Lymphoma patients with resolved hepatitis B virus (HBV) infection receiving rituximab are at risk for HBV reactivation, which may lead to hepatitis flare, liver failure, and even death. Antiviral prophylaxis is a common approach to manage the risk of HBV reactivation, but close surveillance may serve as a safe, feasible, and cost-saving alternative. This study primarily aimed to evaluate a surveillance protocol in managing the risk of HBV reactivation in this patient population.

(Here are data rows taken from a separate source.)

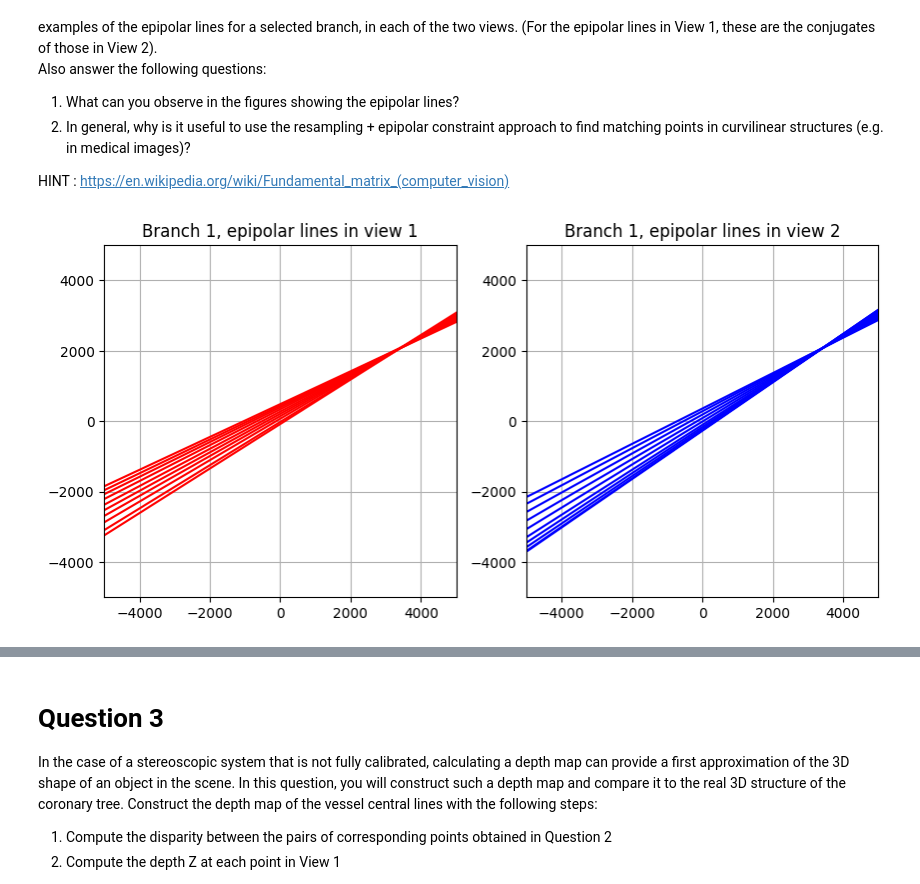
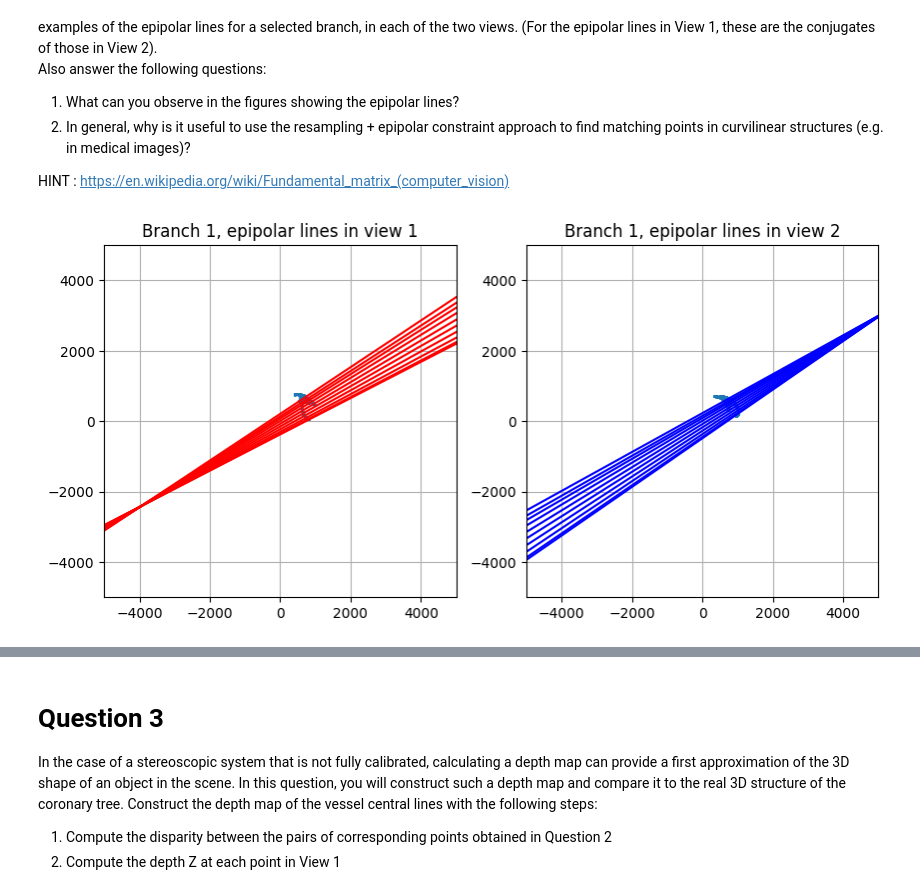
Before and after one commit to JuanDGuerra20/GBM6700E, a Jupyter notebook: lab_2/lab_2_student.ipynb, the cells around one changed output, grey strips where cells are left out. Drawn from its saved outputs; the diff is of its cells as text; code cells hidden in the pictures.

```diff
--- a/lab_2/lab_2_student.ipynb
+++ b/lab_2/lab_2_student.ipynb
@@ -49,7 +49,7 @@ def calculate_2d_projection(points_3d:np.ndarray, proj_mat:np.ndarray) -> np.nda
 # TODO : define these
 sid, sod, dp =  1050, 750, 0.1953
 alpha_0, beta_0 = -30, -25 # ? For view 1
-alpha_1, beta_1 = 90, 0 # ? For view 2
+alpha_1, beta_1 = 45, 30 # ? For view 2
 image_size = 1024
 # %%
 params_1 = lab_2.geometry.build_view_geometry(sid, sod, dp, alpha_0, beta_0, (image_size, image_size))
@@ -184,10 +201,11 @@ for branch_idx in np.unique(mesh.skeleton_labels): # ? For each branch idx
     pts = view_1_pts_2d[mesh.skeleton_labels == branch_idx] # ? Select the corresponding points (ie. where the label of the point corresponds to the branch_idx)
     # TODO : double the point density for each branch, then use the interpolation function to... interpolate. Don't forget to also save the labels of your newly created points !
     re_x = lab_2.utils.interpolate(pts, len(pts) * 2)
-    sampled_view_1.extend(np.array(re_x).T)
+    sampled_view_1.extend(re_x)
     sampled_view_1_labels.extend([branch_idx] * len(re_x))
 
-
+sampled_view_1 = np.array(sampled_view_1)
+sampled_view_1_labels = np.array(sampled_view_1_labels)
 # TODO : Do the same thing for view 2
 # YOUR CODE GOES HERE
 sampled_view_2, sampled_view_2_labels = [], []
@@ -195,8 +213,11 @@ for branch_idx in np.unique(mesh.skeleton_labels):
     pts = view_2_pts_2d[mesh.skeleton_labels == branch_idx] # ? Select the corresponding points (ie. where the label of the point corresponds to the branch_idx)
     # TODO : double the point density for each branch, then use the interpolation function to... interpolate. Don't forget to also save the labels of your newly created points !
     re_x = lab_2.utils.interpolate(pts, len(pts) * 2)
-    sampled_view_2.extend(np.array(re_x).T)
+    sampled_view_2.extend(re_x)
     sampled_view_2_labels.extend([branch_idx] * len(re_x))
+sampled_view_2 = np.array(sampled_view_2)
+sampled_view_2_labels = np.array(sampled_view_2_labels)
+
 # ? Now we find the matching points
 """
 For each point in view 1 :
@@ -207,52 +228,57 @@ For each point in view 1 :
 Now plot a few epipolar lines on the first branch in both views. Use the predefined limits (-5000, 5000) setup in the beginning of this code cell.
 """
 # TODO : YOUR CODE GOES HERE
-pairs_view_1 = []
-epi_lines_1 = []
+
+pairs_view_12 = []
+epi_lines_2 = []
 for i in range(len(view_1_pts_2d)):
     dist = []
-    epi_line = F @ np.array([view_1_pts_2d[i][0], view_1_pts_2d[i][1], 1])
-    epi_lines_1.append(epi_line)
+    epi_line =  np.array([view_1_pts_2d[i][0], view_1_pts_2d[i][1], 1]) @ F
+    epi_lines_2.append(epi_line)
+    # closest line finding
     for j in range(len(sampled_view_2)):
         dist.append(distance_point_to_line(epi_line, sampled_view_2[j]))
+    min_dist = np.argmin(dist)
+    pairs_view_12.append([view_1_pts_2d[i], sampled_view_2[min_dist]])
 
-    closest = sampled_view_2[np.argmin(dist)]
-    pairs_view_1.append((view_1_pts_2d[i], closest))
-
-pairs_view_2 = []
-epi_lines_2 = []
+pairs_view_21 = []
+epi_lines_1 = []
 for i in range(len(view_2_pts_2d)):
     dist = []
     epi_line = F @ np.array([view_2_pts_2d[i][0], view_2_pts_2d[i][1], 1])
-    epi_lines_2.append(epi_line)
+    epi_lines_1.append(epi_line)
+
     for j in range(len(sampled_view_1)):
         dist.append(distance_point_to_line(epi_line, sampled_view_1[j]))
-
-    closest = sampled_view_1[np.argmin(dist)]
-    pairs_view_2.append((view_2_pts_2d[i], closest))
-
+    min_dist = np.argmin(dist)
+    pairs_view_21.append([view_2_pts_2d[i], sampled_view_1[min_dist]])
+pairs_view_21 = np.array(pairs_view_21)
+pairs_view_12 = np.array(pairs_view_12)
 
 epi_lines_1 = np.array(epi_lines_1)
 epi_lines_2 = np.array(epi_lines_2)
 pts = view_2_pts_2d[mesh.skeleton_labels == 0]
 loc = len(pts) // 10
 locs = np.arange(10)
 locs_1 = locs * loc
 
 pts = view_1_pts_2d[mesh.skeleton_labels == 0]
 loc = len(pts) // 10
 locs = np.arange(10)
 locs_2 = locs * loc
 
 sample_lines_1 = np.array(epi_lines_1)[locs_1]
 sample_lines_2 = np.array(epi_lines_2)[locs_2]
 
 x = np.linspace(-5000, 5000, 10000)
 for i in range(len(sample_lines_1)):
     ax[0].plot(x, -(sample_lines_2[i,2] + sample_lines_2[i,0]*x)/sample_lines_2[i,1], color='red')
     ax[1].plot(x, -(sample_lines_1[i,2] + sample_lines_1[i,0]*x)/sample_lines_1[i,1], color='blue')
 
+ax[0].scatter(view_1_pts_2d[:,0], view_1_pts_2d[:,1], s=1)
+ax[1].scatter(view_2_pts_2d[:,0], view_2_pts_2d[:,1], s=1)
 
 plt.show()
+plt.close()
 # %% [output]
-[figure, old version]
+[figure, new version]
```
Also changed, not shown: parts of 13 cells of this notebook.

This was a prospective, single-arm study conducted between June 2016 and June 2020 at the National Cancer Centre, Singapore. Lymphoma patients with resolved HBV infection and scheduled to receive rituximab-based treatment were eligible. HBV DNA levels were closely monitored every 4-6 weeks during rituximab treatment, every 6-8 weeks in the first year post treatment, and every 3-4 months in the second year post treatment. The efficacy of the surveillance protocol was examined by evaluating the rates of reactivation-related events. Feasibility was evaluated based on patient adherence. An economic analysis using a cost minimization approach was conducted to compare the costs between the surveillance protocol and universal prophylaxis with entecavir 0.5 mg daily up to 1 year after cessation of rituximab.
A total of 66 patients provided analyzable data with a follow-up period of 966.6 months. No hepatitis flare or reactivation-related events were detected. The median adherence rate to the surveillance protocol was 90.5%. Cost savings of $946.40 per patient over the entire surveillance period was achieved if the surveillance protocol was adopted and was most affected by changes in prophylaxis duration and the cost of antiviral prophylaxis.
The surveillance protocol is an effective, feasible, and cost-saving strategy to manage HBV reactivation among lymphoma patients with resolved HBV infection receiving rituximab.